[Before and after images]
/---

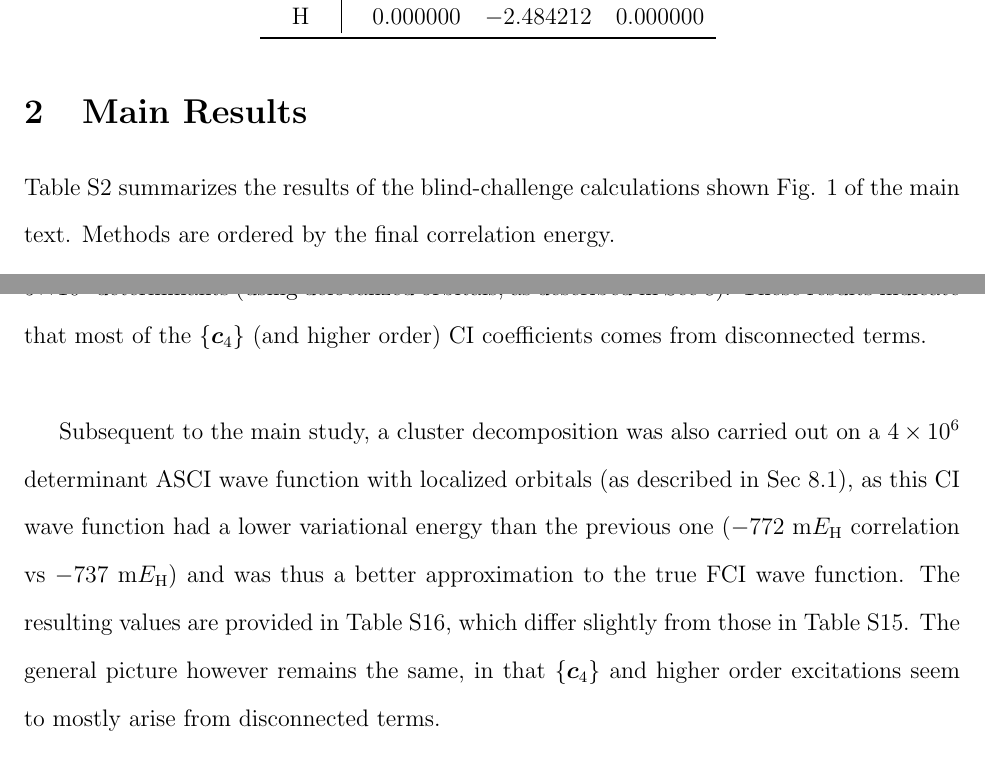
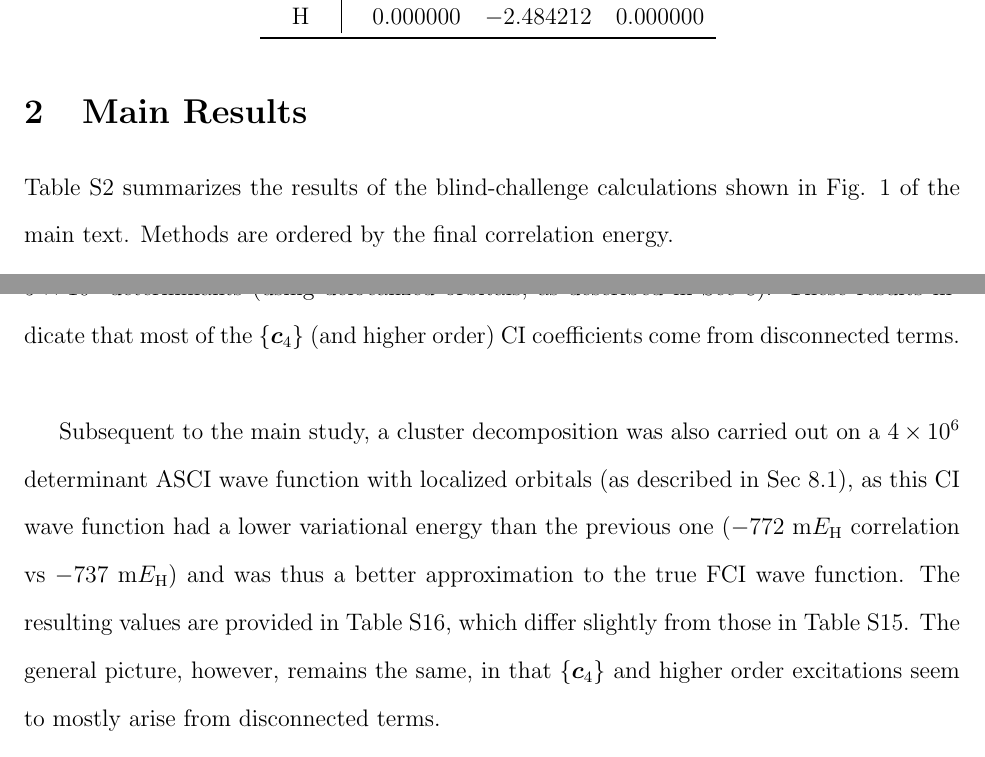
Before and after one commit to januseriksen/SI-benzene-paper, a LaTeX paper (si.tex): two parts of pages 3 and 36 of 45, joined at a grey line, cut so that both start at the same text. Compiled offline with pdfLaTeX.

Commit message:
final set of corrections to the SI from Piotr

```diff
--- a/si.tex
+++ b/si.tex
@@ -149,7 +149,7 @@ H & $0.000000$ & $-2.484212$ & $0.000000$ \\
 
 \section{Main Results}
 
-Table \ref{results_SI_table} summarizes the results of the blind-challenge calculations shown Fig. 1 of the main text. Methods are ordered by the final correlation energy.
+Table \ref{results_SI_table} summarizes the results of the blind-challenge calculations shown in Fig. 1 of the main text. Methods are ordered by the final correlation energy.
 %
 \begin{table}[ht]
 \begin{center}
@@ -1126,9 +1126,9 @@ The CCSDTQ~\cite{ccsdtq_paper_1_jcp_1991,ccsdtq_paper_2_jcp_1992} correlation en
 \end{center}
 \end{table}
 %
-Table \ref{cluster_decomp_SI_table} presents results for a cluster decomposition~\cite{lehtola_head_gordon_fci_decomp_jcp_2017} of an ASCI wave function with $\num{5.e6}$ determinants (using delocalized orbitals, as described in Sec \ref{sec:asci}). These results indicate that most of the $\{\bm{c}_4\}$ (and higher order) CI coefficients comes from disconnected terms.\\
+Table \ref{cluster_decomp_SI_table} presents results for a cluster decomposition~\cite{lehtola_head_gordon_fci_decomp_jcp_2017} of an ASCI wave function with $\num{5.e6}$ determinants (using delocalized orbitals, as described in Sec \ref{sec:asci}). These results indicate that most of the $\{\bm{c}_4\}$ (and higher order) CI coefficients come from disconnected terms.\\
 
-Subsequent to the main study, a cluster decomposition was also carried out on a $\num{4.e6}$ determinant ASCI wave function with localized orbitals (as described in Sec \ref{sec:asciloc}), as this CI wave function had a lower variational energy than the previous one ($-772$ m$E_{\text{H}}$ correlation vs $-737$ m$E_{\text{H}}$) and was thus a better approximation to the true FCI wave function. The resulting values are provided in Table \ref{cluster_decomp_SI_table2}, which differ slightly from those in Table \ref{cluster_decomp_SI_table}. The general picture however remains the same, in that $\{\bm{c}_4\}$ and higher order excitations seem to mostly arise from disconnected terms.
+Subsequent to the main study, a cluster decomposition was also carried out on a $\num{4.e6}$ determinant ASCI wave function with localized orbitals (as described in Sec \ref{sec:asciloc}), as this CI wave function had a lower variational energy than the previous one ($-772$ m$E_{\text{H}}$ correlation vs $-737$ m$E_{\text{H}}$) and was thus a better approximation to the true FCI wave function. The resulting values are provided in Table \ref{cluster_decomp_SI_table2}, which differ slightly from those in Table \ref{cluster_decomp_SI_table}. The general picture, however, remains the same, in that $\{\bm{c}_4\}$ and higher order excitations seem to mostly arise from disconnected terms.
 
 \begin{table}[ht!]
 	\begin{center}
```
Also changed, not shown: si.tex (2 more changed lines).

\---

The whole of the data above needs retyping exactly, with pictures omitted.

Before and after one commit to januseriksen/SI-benzene-paper, a LaTeX paper (si.tex): two parts of pages 3 and 36 of 45, joined at a grey line, cut so that both start at the same text. Compiled offline with pdfLaTeX.

Commit message:
final set of corrections to the SI from Piotr

```diff
--- a/si.tex
+++ b/si.tex
@@ -149,7 +149,7 @@ H & $0.000000$ & $-2.484212$ & $0.000000$ \\
 
 \section{Main Results}
 
-Table \ref{results_SI_table} summarizes the results of the blind-challenge calculations shown Fig. 1 of the main text. Methods are ordered by the final correlation energy.
+Table \ref{results_SI_table} summarizes the results of the blind-challenge calculations shown in Fig. 1 of the main text. Methods are ordered by the final correlation energy.
 %
 \begin{table}[ht]
 \begin{center}
@@ -1126,9 +1126,9 @@ The CCSDTQ~\cite{ccsdtq_paper_1_jcp_1991,ccsdtq_paper_2_jcp_1992} correlation en
 \end{center}
 \end{table}
 %
-Table \ref{cluster_decomp_SI_table} presents results for a cluster decomposition~\cite{lehtola_head_gordon_fci_decomp_jcp_2017} of an ASCI wave function with $\num{5.e6}$ determinants (using delocalized orbitals, as described in Sec \ref{sec:asci}). These results indicate that most of the $\{\bm{c}_4\}$ (and higher order) CI coefficients comes from disconnected terms.\\
+Table \ref{cluster_decomp_SI_table} presents results for a cluster decomposition~\cite{lehtola_head_gordon_fci_decomp_jcp_2017} of an ASCI wave function with $\num{5.e6}$ determinants (using delocalized orbitals, as described in Sec \ref{sec:asci}). These results indicate that most of the $\{\bm{c}_4\}$ (and higher order) CI coefficients come from disconnected terms.\\
 
-Subsequent to the main study, a cluster decomposition was also carried out on a $\num{4.e6}$ determinant ASCI wave function with localized orbitals (as described in Sec \ref{sec:asciloc}), as this CI wave function had a lower variational energy than the previous one ($-772$ m$E_{\text{H}}$ correlation vs $-737$ m$E_{\text{H}}$) and was thus a better approximation to the true FCI wave function. The resulting values are provided in Table \ref{cluster_decomp_SI_table2}, which differ slightly from those in Table \ref{cluster_decomp_SI_table}. The general picture however remains the same, in that $\{\bm{c}_4\}$ and higher order excitations seem to mostly arise from disconnected terms.
+Subsequent to the main study, a cluster decomposition was also carried out on a $\num{4.e6}$ determinant ASCI wave function with localized orbitals (as described in Sec \ref{sec:asciloc}), as this CI wave function had a lower variational energy than the previous one ($-772$ m$E_{\text{H}}$ correlation vs $-737$ m$E_{\text{H}}$) and was thus a better approximation to the true FCI wave function. The resulting values are provided in Table \ref{cluster_decomp_SI_table2}, which differ slightly from those in Table \ref{cluster_decomp_SI_table}. The general picture, however, remains the same, in that $\{\bm{c}_4\}$ and higher order excitations seem to mostly arise from disconnected terms.
 
 \begin{table}[ht!]
 	\begin{center}
```
Also changed, not shown: si.tex (2 more changed lines).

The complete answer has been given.